Ben Kaplan was fresh out of college when he started as a temp at Sports Illustrated in 2009. As part of the communications team his task was to take charge of the publication’s social accounts, which up until then had been the shared responsibility of communications, editorial, and business.
From those days to today, Kaplan’s career path has jumped back and forth between editorial and business roles with steadily increasing responsibilities. And the metrics and analytical skills he picked up in those first months as a social media editor have served him well at each step. Today, he works as VP for products and operations for The Foundry, Time Inc.’s Brooklyn-based branded content arm.
A first job at Sports Illustrated
When Kaplan started at Sports Illustrated — also a Time Inc. property — his goal was simple: to cram on digital engagement.
“I was just trying to get a full-time job,” Kaplan said. “So I spent a lot of time my first few months learning as much as I could.”
His boss directed him to talk to people from all over the company. He also read trade publications like DigiDay, AdAge, and SocialMediaExaminer.com and looked at the accounts of “influencers” to see what was working both for publishers and for brands to drive engagement online.
“My directive at the time was to create a strategy to grow the audience [of the social accounts] as well as the traffic for Sports Illustrated,” Kaplan said.
In addition to audience growth as a key metric, he looked the characteristics of what content people were engaging with (Football or baseball? A post, video or link?) and when were they engaging (Morning, noon or night? Weekday or weekend? How long after the event happened?). He broke down engagement in terms of four key elements:
- Link clicks driving people back to the site
- Endorsements (likes and favorites)
- Reactions (comments or replies)
- Advocacies (shares, retweets)
Along the way, Kaplan crafted social strategies for more and more accounts, adding individual writers, SI soccer, the Swimsuit account, a livestream series, and more to his portfolio.

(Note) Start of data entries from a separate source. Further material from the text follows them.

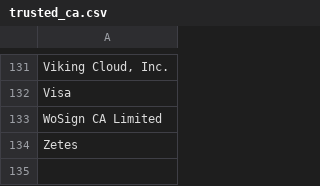
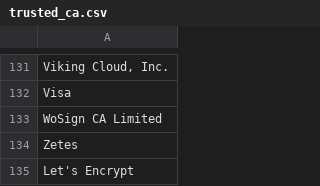
Before and after one commit to ChangHyunL/Phishing_Detection, a CSV file: RuleDetection/trusted_ca.csv, drawn as a sheet; only a part is shown, gaps mark what is left out; the diff names each change by its address in the sheet, - before the commit and + after, or states it on an @@ line.

```diff
--- a/RuleDetection/trusted_ca.csv
+++ b/RuleDetection/trusted_ca.csv
+row 135: Let's Encrypt
```
Also changed, not shown: 2 other files.
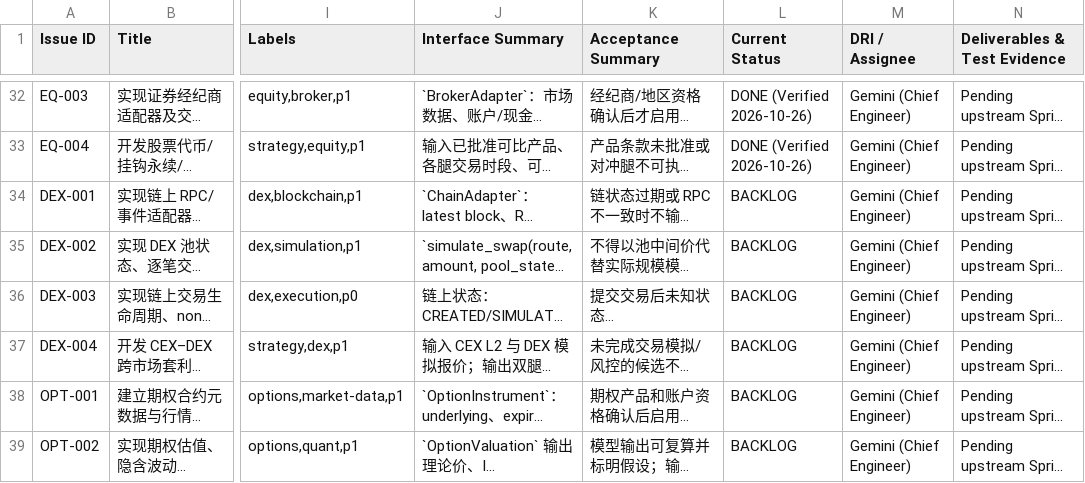
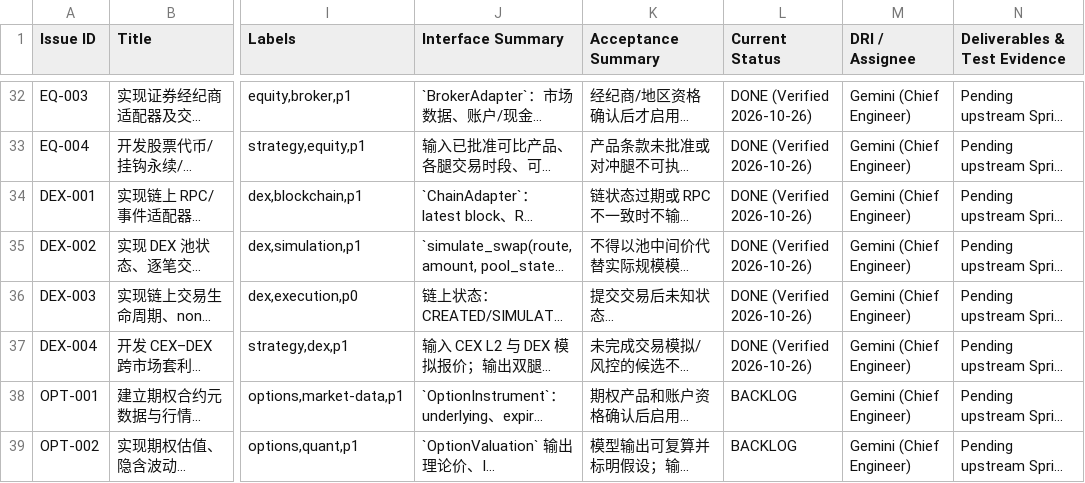
Before and after one commit to yityet1/LP, a CSV file: issues/Git_Issue_任务索引_实时状态追踪.csv, drawn as a sheet; only a part is shown, gaps mark what is left out; long unchanged cells end in …; the diff names each change by its address in the sheet, - before the commit and + after, or states it on an @@ line.

Commit message:
feat(sprint8): implement S4-A CEX-DEX chain adapter, AMM pool simulator, tx lifecycle, and scanner (DEX-001..DEX-004)

```diff
--- a/issues/Git_Issue_任务索引_实时状态追踪.csv
+++ b/issues/Git_Issue_任务索引_实时状态追踪.csv
-L34:L37 (Current Status): BACKLOG
+L34:L37 (Current Status): DONE (Verified 2026-10-26)
```
Also changed, not shown: 13 other files.
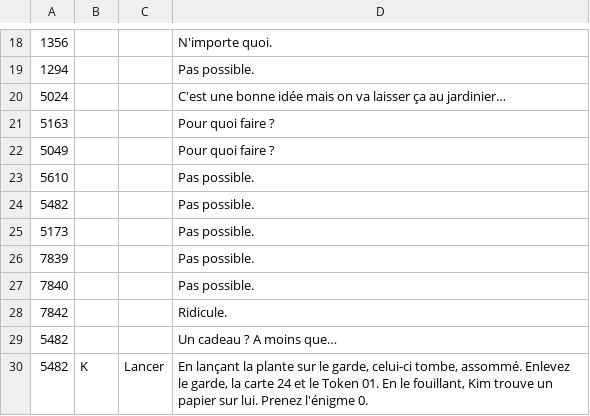
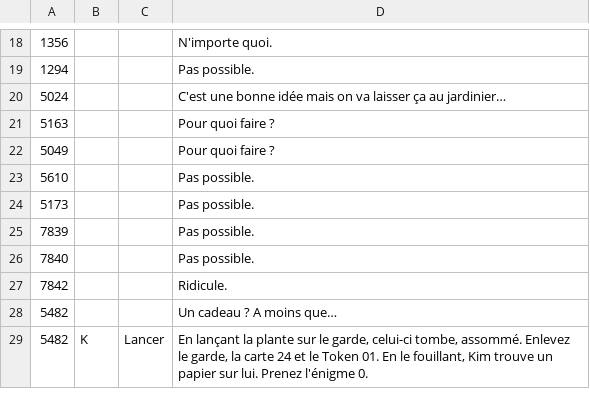
Before and after one commit to escapologists/app, a CSV file: solutions_M0.csv, drawn as a sheet; only a part is shown, gaps mark what is left out.

Commit message:
Update solutions_M0.csv

```diff
--- a/solutions_M0.csv
+++ b/solutions_M0.csv
@@ -23,3 +23,2 @@
 5610;;;Pas possible.
-5482;;;Pas possible.
 5173;;;Pas possible.
```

At the end of his temp period, they hired him full-time, giving him the first social media manager title at the company.
“I didn’t want to be completely defined by it.”
But after two years as the social media manager, during which time the role had taken a turn toward marketing, Kaplan decided it was time to leave.
“I wanted to expand beyond social,” Kaplan said. “Social was great but I didn’t want to be completely defined by it.”
His next two years would be spent in the agency world, at Pure Growth Partners, which worked with consumer packaged goods brands. In particular, Kaplan worked with Street King energy drinks and continued to ply social media to grow and engage the audience for the product across social platforms. He also expanded his digital skillset to include work with newsletters, rewards programs, and websites.
Unlike at SI, now he had a digital marketing budget to spend. In figuring out where to spend it, he got to hear and analyze the pitches media companies give to potential advertisers about what value the media company could offer the advertiser. For Kaplan, that “rounded out the other side of the coin,” putting him across the table from where he used to sit on the media company side of business conversations.
Taking metrics from marketing to managing
Kaplan returned to the Time Inc. mothership in late 2013, where he joined the corporate ad products team. He was one of the first to sign on when Time soon after launched The Foundry, an in-house content studio that creates and distributes branded and native content for advertisers.
Now Kaplan oversees The Foundry’s product and operations team, where he works to make sure that once content is created it is getting the exposure and engagement that his team and their clients expect.
“For me it’s crazy, I used to be a one-man show,” Kaplan said. “Now I lead a double-digit size team, which is something I would never have fathomed at this stage of my career.”
Throughout it all, analytics have been a major element of Kaplan’s work. Now at The Foundry, Kaplan still is elbows-deep in the data.
“Every single month I look at our business in almost the exact same way [as at previous jobs], just a little bit more holistic. So not only am I looking at the social promotion, but I’m also looking at how our content performs.”
“For us, metric-wise, it’s about how many people saw it, what they’d do while they were there, what’d they do after,” Kaplan said. To measure and compare that content, it gets segmented by vertical, by advertiser, by Time Inc. brand and by format —video vs. infographic, for example.
“A lot of the same thought processes and strategies that I had back at SI, I still use today. It’s evolved a lot, but the basis is there.”
“The experience that I’ve had, that started with the SI position in social, from a professional perspective, the years are much longer than the years I actually have. I think the nature of that is because the social space changes so quickly and you always have to constantly innovate.”
Kaplan is taking night classes to earn his MBA from New York University, and he’s finding his experience reflected in what they’re learning in the classroom.
“I was just in a marketing class and they were talking about how success is about ‘adapting or dying.’ And there’s no place I’ve found in my career that’s more like that than the social space.”
This is the third in a series. Did you start out in a social media position between 2005-2010? Where are you now? Get in touch with the reporter and share your experience. Julia Haslanger can be reached at firstname.lastname@example.org.
Julia Haslanger worked for The Wall Street Journal last year as an audience engagement editor. She is now an engagement consultant at Hearken.